[Records provided Boundary: Start]

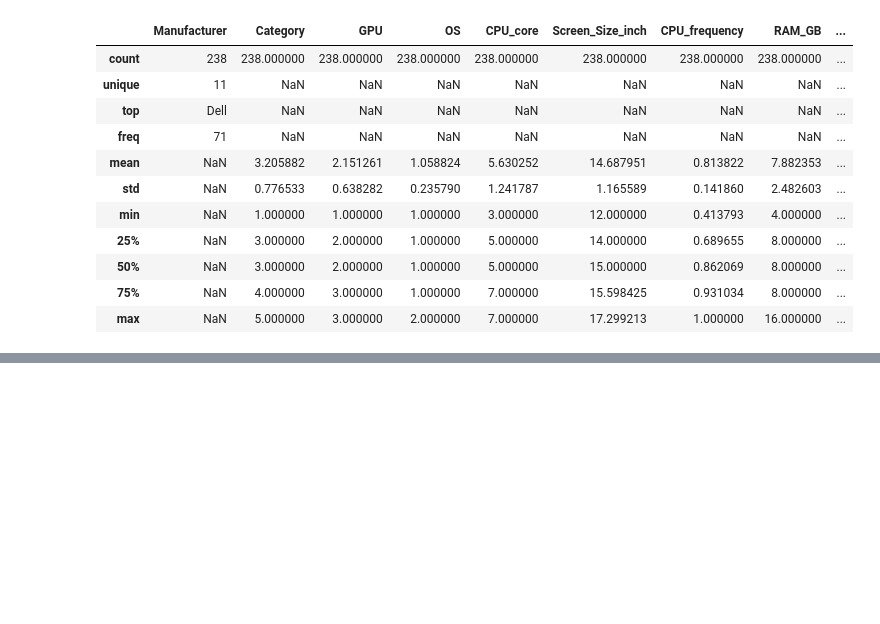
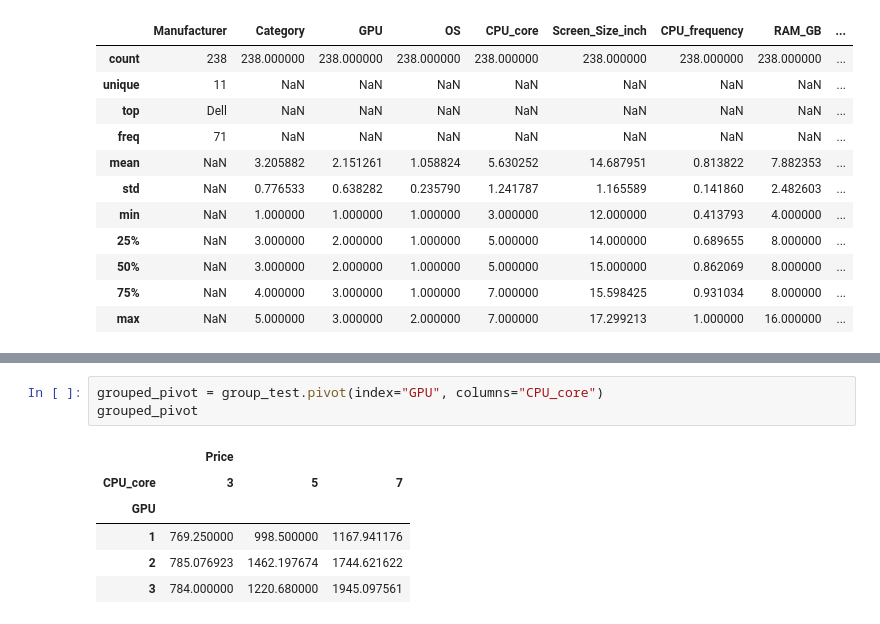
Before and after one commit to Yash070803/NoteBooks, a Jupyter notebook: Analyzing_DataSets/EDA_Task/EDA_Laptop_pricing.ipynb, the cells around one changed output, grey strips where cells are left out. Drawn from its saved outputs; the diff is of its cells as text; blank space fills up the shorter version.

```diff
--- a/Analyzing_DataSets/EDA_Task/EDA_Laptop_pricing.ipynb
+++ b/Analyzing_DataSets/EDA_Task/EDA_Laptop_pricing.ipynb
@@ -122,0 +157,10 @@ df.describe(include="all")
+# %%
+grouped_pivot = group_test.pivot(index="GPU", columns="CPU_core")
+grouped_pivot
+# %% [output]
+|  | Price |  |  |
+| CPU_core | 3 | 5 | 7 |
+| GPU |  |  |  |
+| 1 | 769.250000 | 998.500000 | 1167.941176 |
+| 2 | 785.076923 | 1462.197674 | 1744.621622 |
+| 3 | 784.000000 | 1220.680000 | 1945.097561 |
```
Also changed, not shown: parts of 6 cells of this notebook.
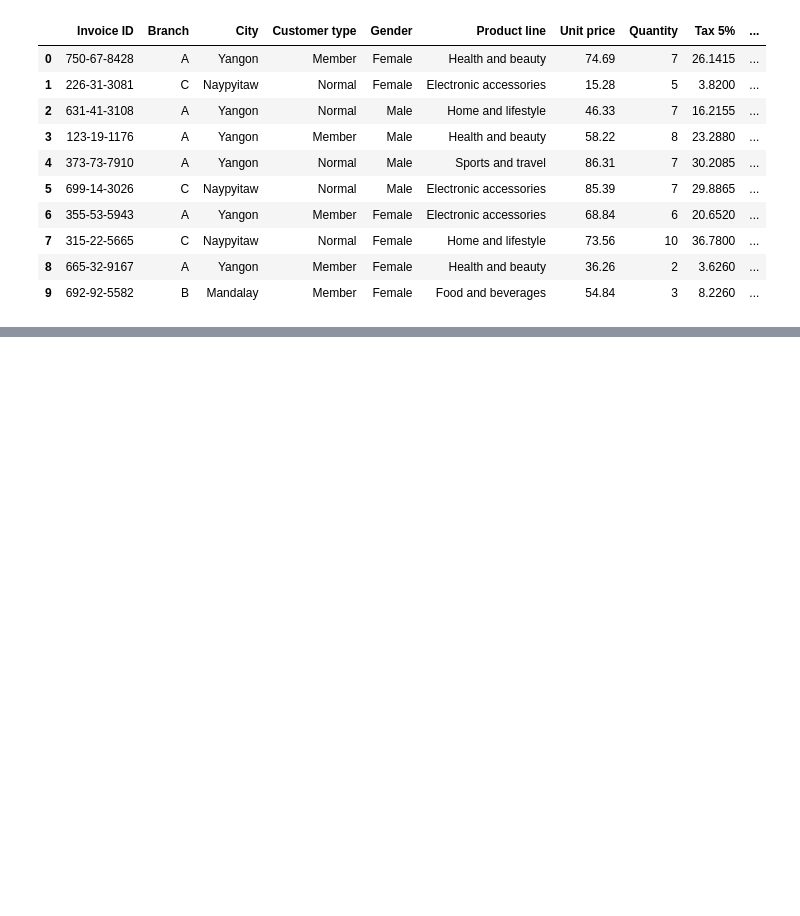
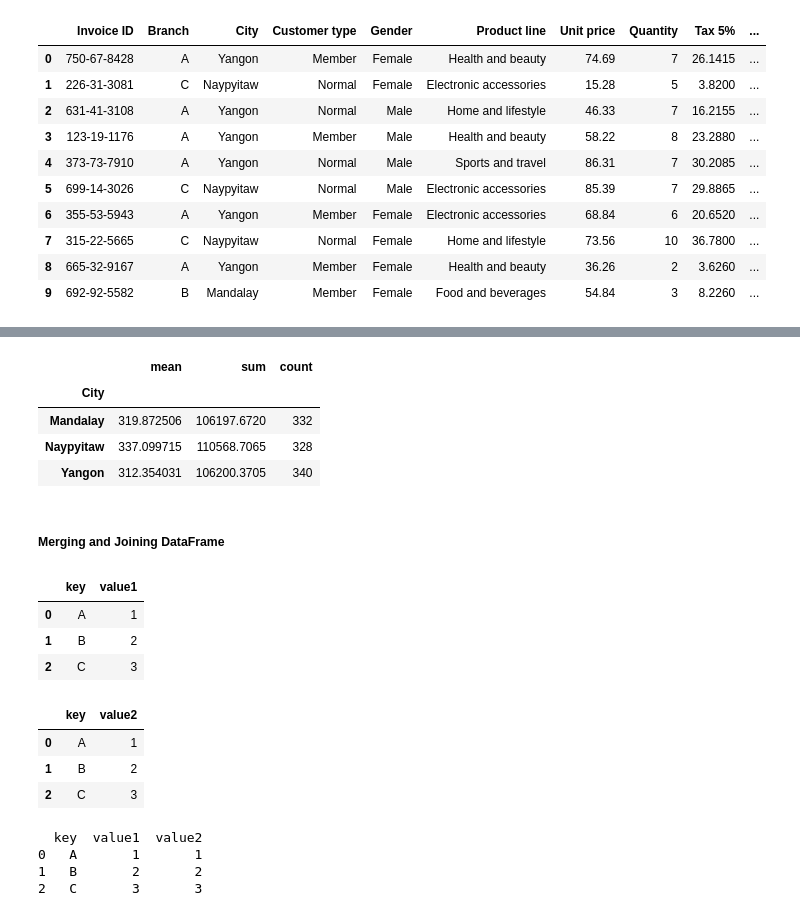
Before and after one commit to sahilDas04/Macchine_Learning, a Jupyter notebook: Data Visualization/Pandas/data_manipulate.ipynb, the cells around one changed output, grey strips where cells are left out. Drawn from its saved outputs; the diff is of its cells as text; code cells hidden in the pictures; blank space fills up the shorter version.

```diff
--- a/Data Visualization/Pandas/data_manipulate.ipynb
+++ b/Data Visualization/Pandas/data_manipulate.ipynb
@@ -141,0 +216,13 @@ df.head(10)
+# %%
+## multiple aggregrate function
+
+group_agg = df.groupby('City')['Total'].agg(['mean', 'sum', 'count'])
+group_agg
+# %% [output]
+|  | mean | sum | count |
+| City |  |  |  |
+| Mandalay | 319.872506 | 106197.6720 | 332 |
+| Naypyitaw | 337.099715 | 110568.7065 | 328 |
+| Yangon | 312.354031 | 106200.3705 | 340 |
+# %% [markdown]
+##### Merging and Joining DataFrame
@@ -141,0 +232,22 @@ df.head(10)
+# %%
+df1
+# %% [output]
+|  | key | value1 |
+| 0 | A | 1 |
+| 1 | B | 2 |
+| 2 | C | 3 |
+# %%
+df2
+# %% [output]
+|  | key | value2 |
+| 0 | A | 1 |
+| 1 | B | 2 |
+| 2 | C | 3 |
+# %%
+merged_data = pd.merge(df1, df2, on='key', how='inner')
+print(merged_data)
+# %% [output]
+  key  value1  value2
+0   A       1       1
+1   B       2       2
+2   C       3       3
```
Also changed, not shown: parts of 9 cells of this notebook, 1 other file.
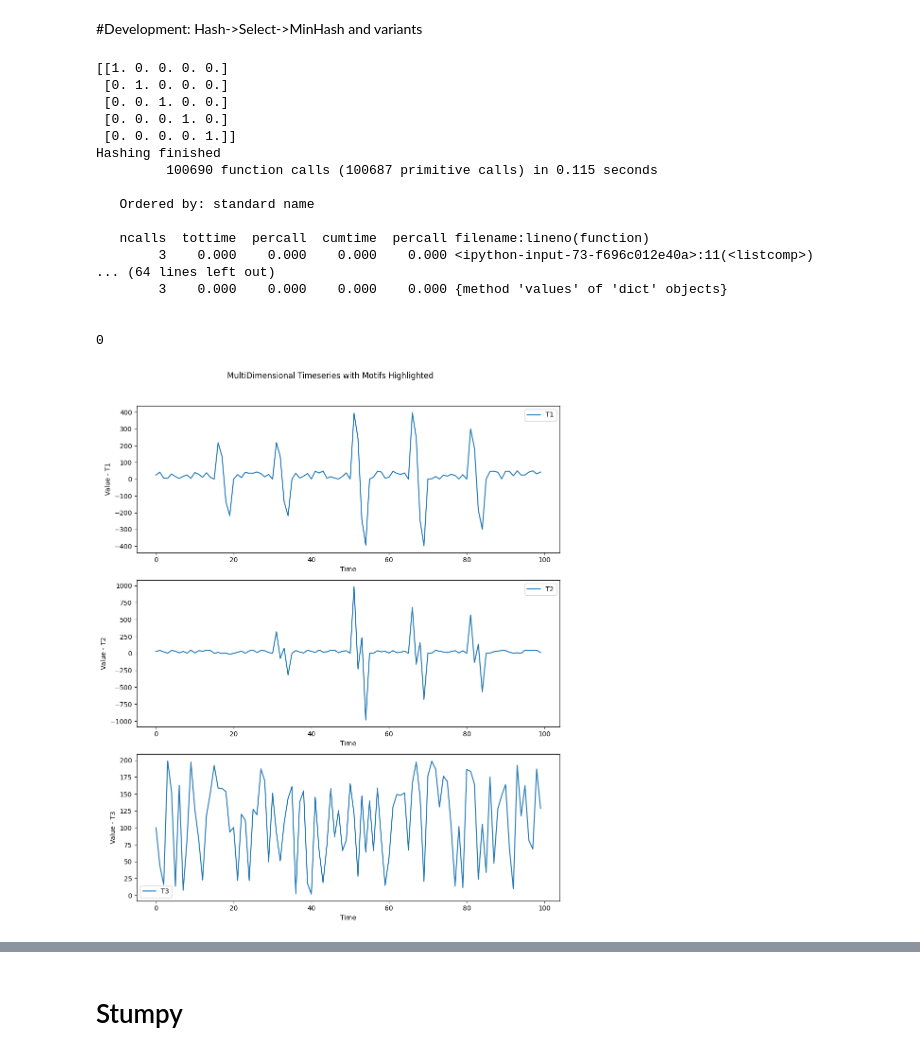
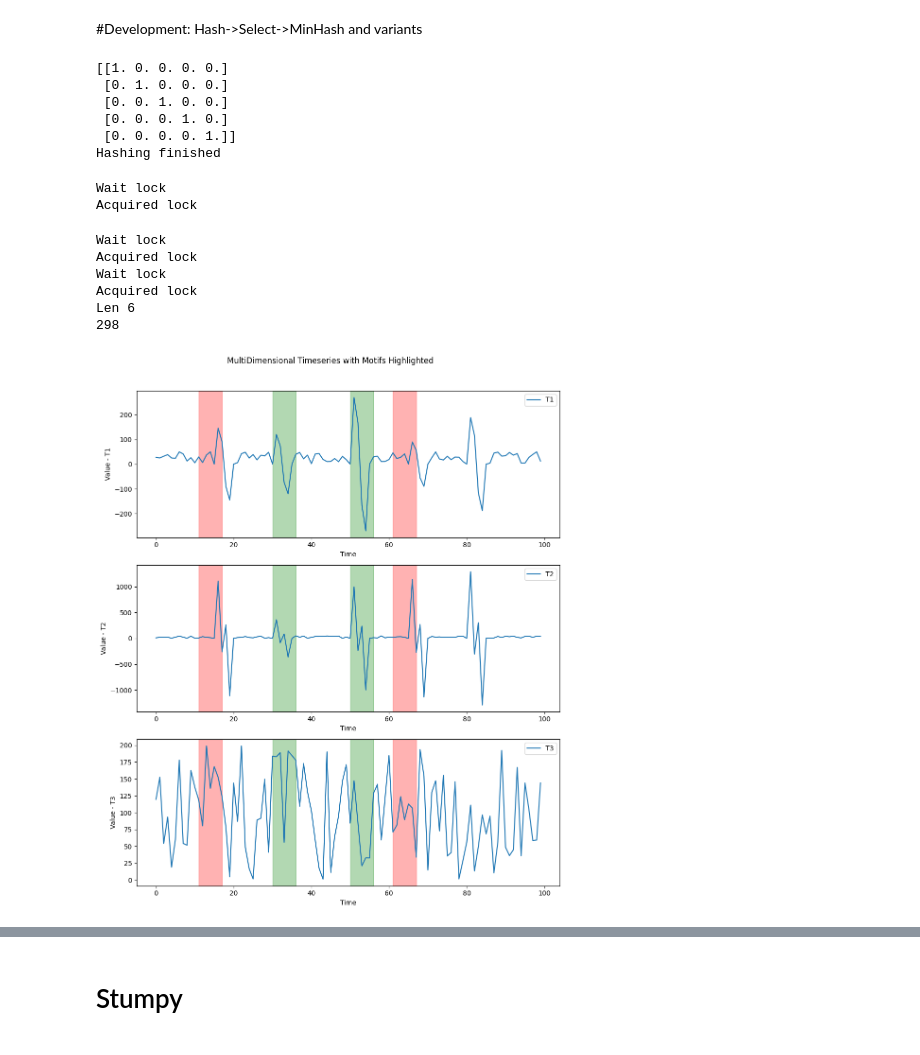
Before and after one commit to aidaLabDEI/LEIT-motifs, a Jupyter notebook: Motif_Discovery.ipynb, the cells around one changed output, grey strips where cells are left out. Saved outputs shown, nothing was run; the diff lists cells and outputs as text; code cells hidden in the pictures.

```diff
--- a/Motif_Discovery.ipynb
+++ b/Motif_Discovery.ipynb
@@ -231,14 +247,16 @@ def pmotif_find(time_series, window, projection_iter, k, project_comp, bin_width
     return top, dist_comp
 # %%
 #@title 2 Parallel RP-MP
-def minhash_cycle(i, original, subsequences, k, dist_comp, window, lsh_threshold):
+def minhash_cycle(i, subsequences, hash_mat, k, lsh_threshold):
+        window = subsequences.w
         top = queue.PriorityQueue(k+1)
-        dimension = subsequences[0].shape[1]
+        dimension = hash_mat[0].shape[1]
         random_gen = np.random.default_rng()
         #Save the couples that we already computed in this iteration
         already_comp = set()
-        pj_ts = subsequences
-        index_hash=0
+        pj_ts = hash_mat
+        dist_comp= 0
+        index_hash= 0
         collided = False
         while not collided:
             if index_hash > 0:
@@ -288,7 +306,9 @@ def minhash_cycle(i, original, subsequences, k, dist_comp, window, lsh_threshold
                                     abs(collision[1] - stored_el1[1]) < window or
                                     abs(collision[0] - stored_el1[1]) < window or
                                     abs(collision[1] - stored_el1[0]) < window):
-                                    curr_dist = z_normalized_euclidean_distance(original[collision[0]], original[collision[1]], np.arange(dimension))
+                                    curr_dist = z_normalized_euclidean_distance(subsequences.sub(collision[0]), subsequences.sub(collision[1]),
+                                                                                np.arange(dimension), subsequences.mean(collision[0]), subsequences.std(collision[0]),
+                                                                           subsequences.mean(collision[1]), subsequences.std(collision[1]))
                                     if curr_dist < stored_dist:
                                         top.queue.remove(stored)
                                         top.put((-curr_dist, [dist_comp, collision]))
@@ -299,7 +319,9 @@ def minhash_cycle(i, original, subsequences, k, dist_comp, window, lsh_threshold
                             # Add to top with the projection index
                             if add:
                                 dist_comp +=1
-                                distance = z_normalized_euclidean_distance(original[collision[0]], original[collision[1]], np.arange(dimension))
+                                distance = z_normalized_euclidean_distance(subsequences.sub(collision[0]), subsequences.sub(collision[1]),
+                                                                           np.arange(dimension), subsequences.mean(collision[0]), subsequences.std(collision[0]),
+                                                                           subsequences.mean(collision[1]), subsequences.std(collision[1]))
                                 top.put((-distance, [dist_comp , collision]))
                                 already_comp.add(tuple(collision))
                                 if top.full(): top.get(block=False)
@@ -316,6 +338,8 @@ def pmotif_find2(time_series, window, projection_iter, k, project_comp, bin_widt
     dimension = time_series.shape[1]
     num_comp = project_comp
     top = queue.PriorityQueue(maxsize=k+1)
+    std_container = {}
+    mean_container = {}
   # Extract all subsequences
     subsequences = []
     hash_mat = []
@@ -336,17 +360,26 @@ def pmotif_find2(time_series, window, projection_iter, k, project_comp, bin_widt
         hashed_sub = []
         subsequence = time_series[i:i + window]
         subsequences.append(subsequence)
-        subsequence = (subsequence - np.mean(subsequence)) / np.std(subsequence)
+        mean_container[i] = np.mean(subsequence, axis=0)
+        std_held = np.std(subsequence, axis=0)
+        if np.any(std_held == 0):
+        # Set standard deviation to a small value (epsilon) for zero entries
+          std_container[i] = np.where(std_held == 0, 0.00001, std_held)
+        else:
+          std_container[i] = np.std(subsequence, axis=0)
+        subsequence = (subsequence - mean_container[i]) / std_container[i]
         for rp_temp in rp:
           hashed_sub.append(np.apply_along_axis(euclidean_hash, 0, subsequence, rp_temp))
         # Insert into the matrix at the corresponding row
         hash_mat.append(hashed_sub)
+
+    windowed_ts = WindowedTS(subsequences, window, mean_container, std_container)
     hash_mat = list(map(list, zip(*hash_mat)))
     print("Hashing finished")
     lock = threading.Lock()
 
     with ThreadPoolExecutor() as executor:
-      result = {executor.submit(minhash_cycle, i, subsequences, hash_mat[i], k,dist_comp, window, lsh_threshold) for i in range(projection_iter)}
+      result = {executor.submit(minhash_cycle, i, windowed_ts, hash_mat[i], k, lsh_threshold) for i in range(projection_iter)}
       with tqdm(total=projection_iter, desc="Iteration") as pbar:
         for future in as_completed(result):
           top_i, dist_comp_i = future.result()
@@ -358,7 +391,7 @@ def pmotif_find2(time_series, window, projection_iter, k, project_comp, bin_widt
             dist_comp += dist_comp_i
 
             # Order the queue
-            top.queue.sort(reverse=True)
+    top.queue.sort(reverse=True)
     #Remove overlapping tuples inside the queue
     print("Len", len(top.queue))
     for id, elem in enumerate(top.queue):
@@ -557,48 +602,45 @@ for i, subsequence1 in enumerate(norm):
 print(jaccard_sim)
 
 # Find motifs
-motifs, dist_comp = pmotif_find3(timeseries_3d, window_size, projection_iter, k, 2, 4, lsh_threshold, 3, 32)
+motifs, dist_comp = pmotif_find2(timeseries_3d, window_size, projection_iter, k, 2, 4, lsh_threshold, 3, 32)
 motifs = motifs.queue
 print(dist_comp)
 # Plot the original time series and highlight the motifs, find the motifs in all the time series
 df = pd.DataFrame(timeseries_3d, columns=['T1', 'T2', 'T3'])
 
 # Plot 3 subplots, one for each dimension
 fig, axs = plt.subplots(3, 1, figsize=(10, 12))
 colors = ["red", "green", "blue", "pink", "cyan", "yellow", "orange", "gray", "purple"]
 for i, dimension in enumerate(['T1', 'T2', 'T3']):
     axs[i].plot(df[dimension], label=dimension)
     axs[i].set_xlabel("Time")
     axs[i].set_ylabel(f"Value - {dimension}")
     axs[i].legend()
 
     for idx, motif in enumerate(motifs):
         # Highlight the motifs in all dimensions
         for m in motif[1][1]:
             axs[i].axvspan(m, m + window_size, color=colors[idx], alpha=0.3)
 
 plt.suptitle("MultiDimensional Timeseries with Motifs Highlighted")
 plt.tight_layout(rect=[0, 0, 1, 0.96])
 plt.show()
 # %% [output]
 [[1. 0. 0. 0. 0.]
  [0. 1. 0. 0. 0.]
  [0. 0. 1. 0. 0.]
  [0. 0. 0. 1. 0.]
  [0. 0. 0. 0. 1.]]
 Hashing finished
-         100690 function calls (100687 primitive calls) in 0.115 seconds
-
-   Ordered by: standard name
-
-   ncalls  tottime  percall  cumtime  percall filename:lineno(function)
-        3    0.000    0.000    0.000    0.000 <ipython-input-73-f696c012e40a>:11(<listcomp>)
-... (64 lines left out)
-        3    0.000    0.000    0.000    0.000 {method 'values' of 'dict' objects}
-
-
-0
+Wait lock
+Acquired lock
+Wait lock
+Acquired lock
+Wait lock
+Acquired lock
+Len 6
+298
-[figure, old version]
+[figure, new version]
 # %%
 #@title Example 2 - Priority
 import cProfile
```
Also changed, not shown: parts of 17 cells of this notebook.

[Records provided Boundary: End]

### About this task
Return each line from the material that includes the string "arange".

### Response to the exercise
-                                    curr_dist = z_normalized_euclidean_distance(original[collision[0]], original[collision[1]], np.arange(dimension))
+                                                                                np.arange(dimension), subsequences.mean(collision[0]), subsequences.std(collision[0]),
-                                distance = z_normalized_euclidean_distance(original[collision[0]], original[collision[1]], np.arange(dimension))
+                                                                           np.arange(dimension), subsequences.mean(collision[0]), subsequences.std(collision[0]),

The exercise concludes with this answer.